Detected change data
—————

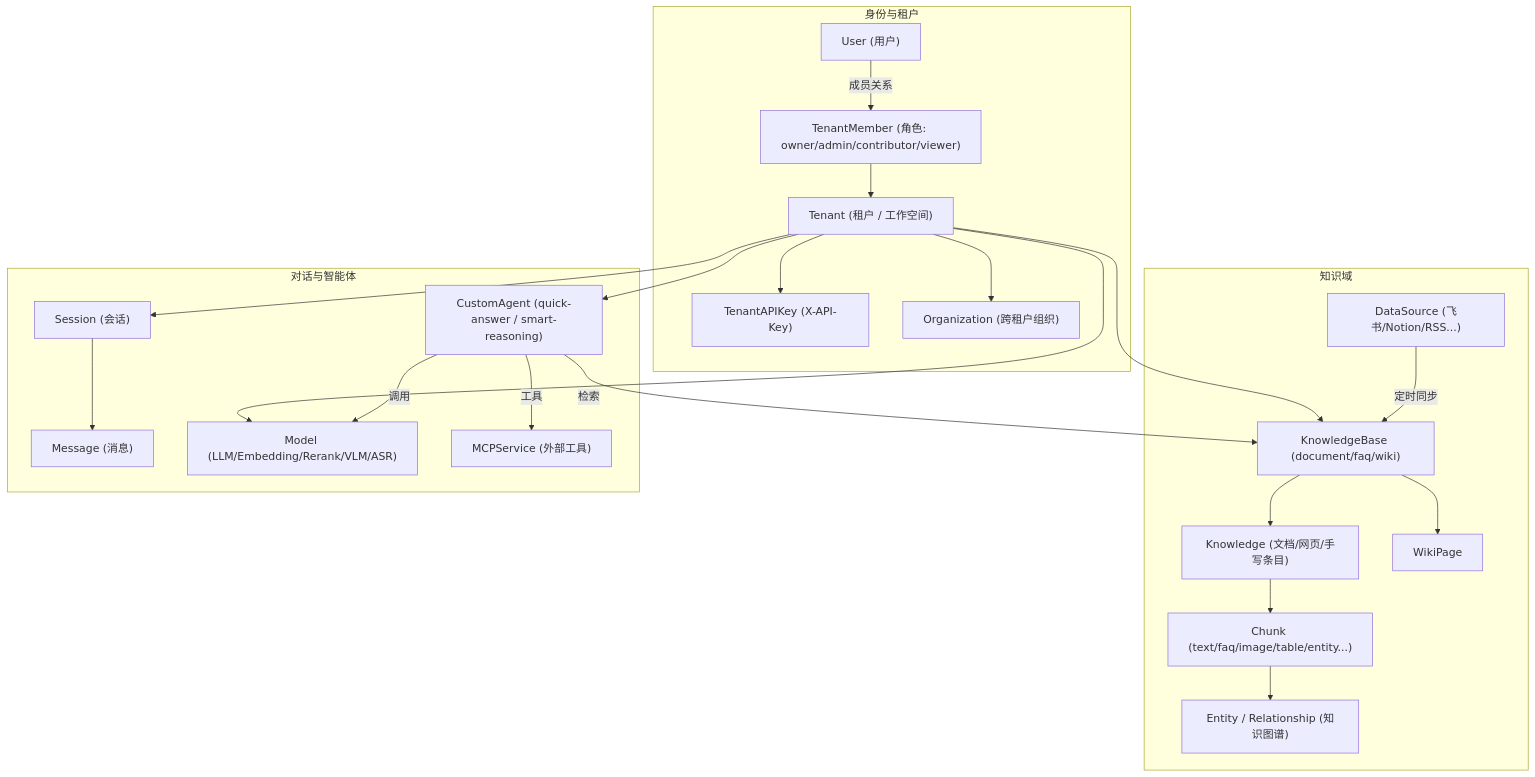
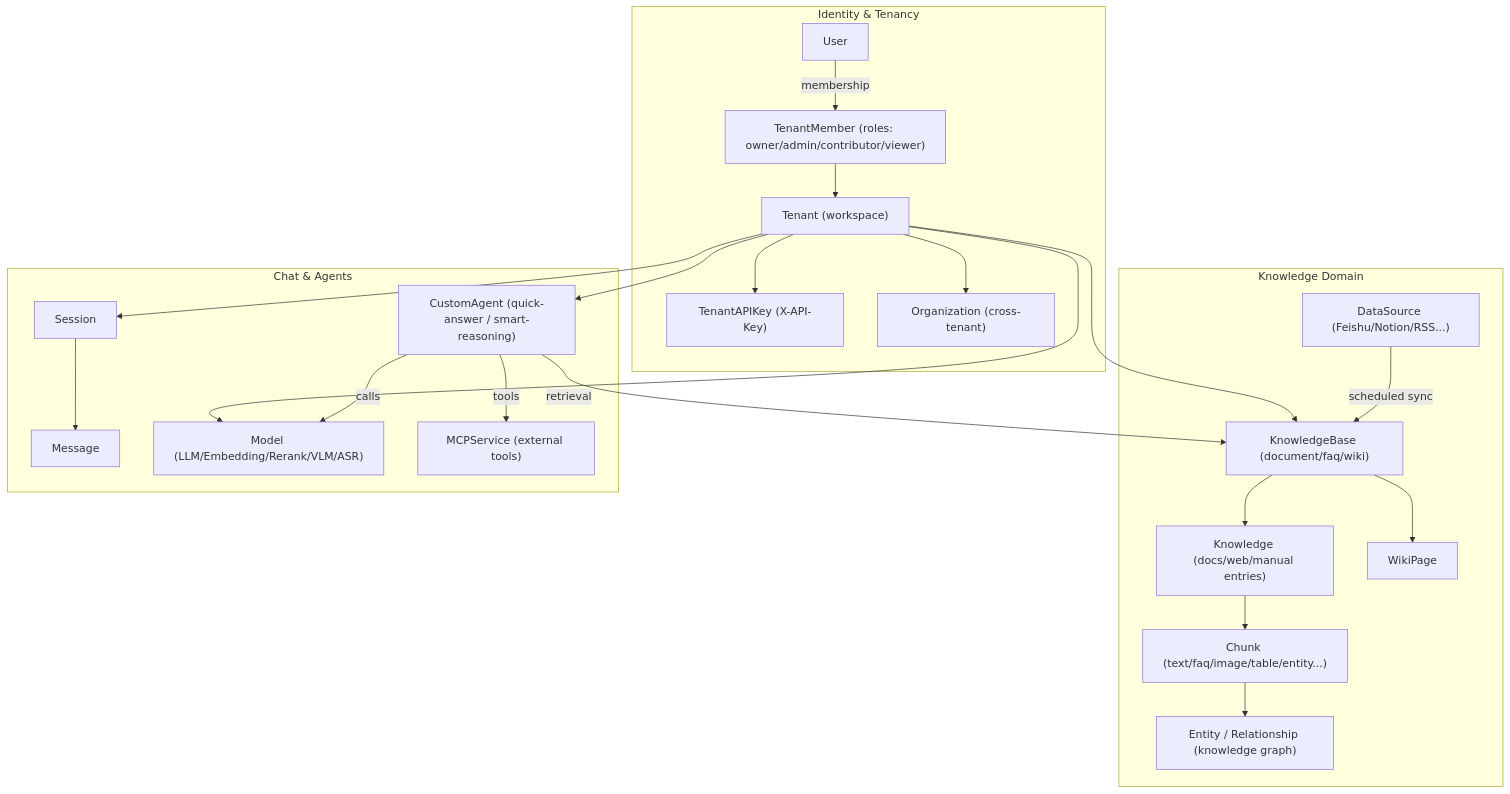
One commit to quantmind-br/WeKnora changed the first of 2 diagrams in website-docs/01-getting-started/01-introduction.md. Above: the diagram before and after it, drawn with Mermaid. The commit also changed other lines of this file and 27 other files, not shown here.

First line of the commit message:
i18n: translate remaining docs diagrams, anchors, code samples and API examples

````diff
--- a/website-docs/01-getting-started/01-introduction.md
+++ b/website-docs/01-getting-started/01-introduction.md
@@ -70,39 +70,39 @@
 ```mermaid
 flowchart TB
-    subgraph identity["身份与租户"]
-        U["User (用户)"]
-        T["Tenant (租户 / 工作空间)"]
-        TM["TenantMember (角色: owner/admin/contributor/viewer)"]
+    subgraph identity["Identity & Tenancy"]
+        U["User"]
+        T["Tenant (workspace)"]
+        TM["TenantMember (roles: owner/admin/contributor/viewer)"]
         AK["TenantAPIKey (X-API-Key)"]
-        ORG["Organization (跨租户组织)"]
+        ORG["Organization (cross-tenant)"]
     end
-    subgraph knowledge["知识域"]
+    subgraph knowledge["Knowledge Domain"]
         KB["KnowledgeBase (document/faq/wiki)"]
-        K["Knowledge (文档/网页/手写条目)"]
+        K["Knowledge (docs/web/manual entries)"]
         C["Chunk (text/faq/image/table/entity...)"]
         W["WikiPage"]
-        G["Entity / Relationship (知识图谱)"]
-        DS["DataSource (飞书/Notion/RSS...)"]
+        G["Entity / Relationship (knowledge graph)"]
+        DS["DataSource (Feishu/Notion/RSS...)"]
     end
-    subgraph chat["对话与智能体"]
-        S["Session (会话)"]
-        MSG["Message (消息)"]
+    subgraph chat["Chat & Agents"]
+        S["Session"]
+        MSG["Message"]
         AG["CustomAgent (quick-answer / smart-reasoning)"]
         M["Model (LLM/Embedding/Rerank/VLM/ASR)"]
-        MCP["MCPService (外部工具)"]
+        MCP["MCPService (external tools)"]
     end
-    U -- "成员关系" --> TM --> T
+    U -- "membership" --> TM --> T
     T --> AK
     T --> ORG
     T --> KB
     T --> M
     T --> AG
     KB --> K --> C
     KB --> W
     C --> G
-    DS -- "定时同步" --> KB
+    DS -- "scheduled sync" --> KB
     T --> S --> MSG
-    AG -- "检索" --> KB
-    AG -- "调用" --> M
-    AG -- "工具" --> MCP
+    AG -- "retrieval" --> KB
+    AG -- "calls" --> M
+    AG -- "tools" --> MCP
 ```
````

—————

Problem description: In the data above, count the lines where the word "subgraph" appears; reply with the number only.

Solved exercise: 6